▶ _Directions for this task_
From the entries provided below, copy each line that contains the word "editClientAddress".

(Provided information begins)

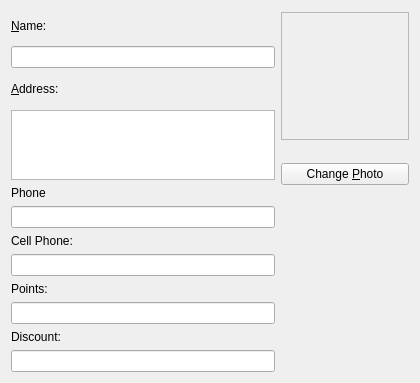
First picture: the form in squeeze/src/ui/editclient_widget.ui, repository miguelchavez/lemonpos, before the edit.
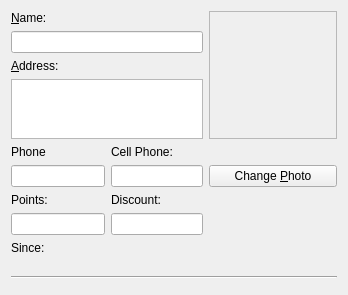
Second picture: the form after the edit. Custom widgets are drawn as their Qt base class.

```diff
--- a/squeeze/src/ui/editclient_widget.ui
+++ b/squeeze/src/ui/editclient_widget.ui
@@ -6,14 +6,14 @@
    <rect>
     <x>0</x>
     <y>0</y>
-    <width>420</width>
-    <height>379</height>
+    <width>348</width>
+    <height>295</height>
    </rect>
   </property>
   <property name="windowTitle">
    <string>Form</string>
   </property>
-  <layout class="QGridLayout">
+  <layout class="QGridLayout" name="gridLayout">
    <item row="0" column="0">
     <widget class="QLabel" name="label_14">
      <property name="text">
@@ -24,7 +24,7 @@
      </property>
     </widget>
    </item>
-   <item row="0" column="1" rowspan="4">
+   <item row="0" column="2" rowspan="4">
     <widget class="QLabel" name="labelClientPhoto">
      <property name="sizePolicy">
       <sizepolicy hsizetype="Maximum" vsizetype="Maximum">
@@ -52,8 +52,8 @@
      </property>
     </widget>
    </item>
-   <item row="1" column="0">
-    <widget class="QLineEdit" name="editClientName"/>
+   <item row="1" column="0" colspan="2">
+    <widget class="MibitLineEdit" name="editClientName"/>
    </item>
    <item row="2" column="0">
     <widget class="QLabel" name="label_16">
@@ -65,12 +65,12 @@
      </property>
     </widget>
    </item>
-   <item row="3" column="0" rowspan="2">
+   <item row="3" column="0" colspan="2">
     <widget class="QTextEdit" name="editClientAddress">
      <property name="maximumSize">
       <size>
        <width>16777215</width>
-       <height>100</height>
+       <height>60</height>
       </size>
      </property>
      <property name="tabChangesFocus">
@@ -81,14 +81,7 @@
      </property>
     </widget>
    </item>
-   <item row="4" column="1" rowspan="2">
-    <widget class="QPushButton" name="btnChangeClientPhoto">
-     <property name="text">
-      <string>Change &amp;Photo</string>
-     </property>
-    </widget>
-   </item>
-   <item row="5" column="0">
+   <item row="4" column="0">
     <widget class="QLabel" name="label_17">
      <property name="text">
       <string>Phone</string>
@@ -98,10 +91,7 @@
      </property>
     </widget>
    </item>
-   <item row="6" column="0">
-    <widget class="QLineEdit" name="editClientPhone"/>
-   </item>
-   <item row="7" column="0">
+   <item row="4" column="1">
     <widget class="QLabel" name="label_18">
      <property name="text">
       <string>Cell Phone:</string>
@@ -111,44 +101,135 @@
      </property>
     </widget>
    </item>
-   <item row="7" column="1" rowspan="6">
-    <spacer>
-     <property name="orientation">
-      <enum>Qt::Vertical</enum>
+   <item row="5" column="0">
+    <widget class="MibitLineEdit" name="editClientPhone">
+     <property name="minimumSize">
+      <size>
+       <width>94</width>
+       <height>0</height>
+      </size>
      </property>
-     <property name="sizeHint" stdset="0">
+     <property name="maximumSize">
       <size>
-       <width>20</width>
-       <height>161</height>
+       <width>100</width>
+       <height>16777215</height>
       </size>
      </property>
-    </spacer>
+    </widget>
    </item>
-   <item row="8" column="0">
-    <widget class="QLineEdit" name="editClientCell"/>
+   <item row="5" column="1">
+    <widget class="MibitLineEdit" name="editClientCell">
+     <property name="maximumSize">
+      <size>
+       <width>100</width>
+       <height>16777215</height>
+      </size>
+     </property>
+    </widget>
    </item>
-   <item row="9" column="0">
+   <item row="5" column="2">
+    <widget class="QPushButton" name="btnChangeClientPhoto">
+     <property name="text">
+      <string>Change &amp;Photo</string>
+     </property>
+    </widget>
+   </item>
+   <item row="6" column="0">
     <widget class="QLabel" name="label">
      <property name="text">
       <string>Points:</string>
      </property>
     </widget>
    </item>
-   <item row="10" column="0">
-    <widget class="QLineEdit" name="editClientPoints"/>
-   </item>
-   <item row="11" column="0">
+   <item row="6" column="1">
     <widget class="QLabel" name="label_2">
      <property name="text">
       <string>Discount:</string>
      </property>
     </widget>
    </item>
-   <item row="12" column="0">
-    <widget class="QLineEdit" name="editClientDiscount"/>
+   <item row="7" column="0">
+    <widget class="MibitLineEdit" name="editClientPoints">
+     <property name="minimumSize">
+      <size>
+       <width>94</width>
+       <height>0</height>
+      </size>
+     </property>
+     <property name="maximumSize">
+      <size>
+       <width>100</width>
+       <height>16777215</height>
+      </size>
+     </property>
+    </widget>
+   </item>
+   <item row="7" column="1">
+    <widget class="MibitLineEdit" name="editClientDiscount">
+     <property name="maximumSize">
+      <size>
+       <width>100</width>
+       <height>16777215</height>
+      </size>
+     </property>
+    </widget>
+   </item>
+   <item row="8" column="0">
+    <widget class="QLabel" name="label_3">
+     <property name="text">
+      <string>Since:</string>
+     </property>
+    </widget>
+   </item>
+   <item row="9" column="0" colspan="2">
+    <widget class="KDateWidget" name="sinceDatePicker"/>
+   </item>
+   <item row="10" column="0" colspan="3">
+    <widget class="Line" name="line">
+     <property name="orientation">
+      <enum>Qt::Horizontal</enum>
+     </property>
+    </widget>
+   </item>
+   <item row="11" column="0">
+    <spacer name="verticalSpacer">
+     <property name="orientation">
+      <enum>Qt::Vertical</enum>
+     </property>
+     <property name="sizeType">
+      <enum>QSizePolicy::Minimum</enum>
+     </property>
+     <property name="sizeHint" stdset="0">
+      <size>
+       <width>20</width>
+       <height>5</height>
+      </size>
+     </property>
+    </spacer>
    </item>
   </layout>
  </widget>
+ <customwidgets>
+  <customwidget>
+   <class>KDateWidget</class>
+   <extends>QWidget</extends>
+   <header>kdatewidget.h</header>
+  </customwidget>
+  <customwidget>
+   <class>MibitLineEdit</class>
+   <extends>QLineEdit</extends>
+   <header>../../../mibitWidgets/mibitlineedit.h</header>
+  </customwidget>
+ </customwidgets>
+ <tabstops>
+  <tabstop>editClientName</tabstop>
+  <tabstop>editClientAddress</tabstop>
+  <tabstop>editClientPhone</tabstop>
+  <tabstop>editClientCell</tabstop>
+  <tabstop>editClientPoints</tabstop>
+  <tabstop>editClientDiscount</tabstop>
+  <tabstop>btnChangeClientPhoto</tabstop>
+ </tabstops>
  <resources/>
  <connections/>
 </ui>
```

(Provided information ends)

▶ _Solution below_
     <widget class="QTextEdit" name="editClientAddress">
+  <tabstop>editClientAddress</tabstop>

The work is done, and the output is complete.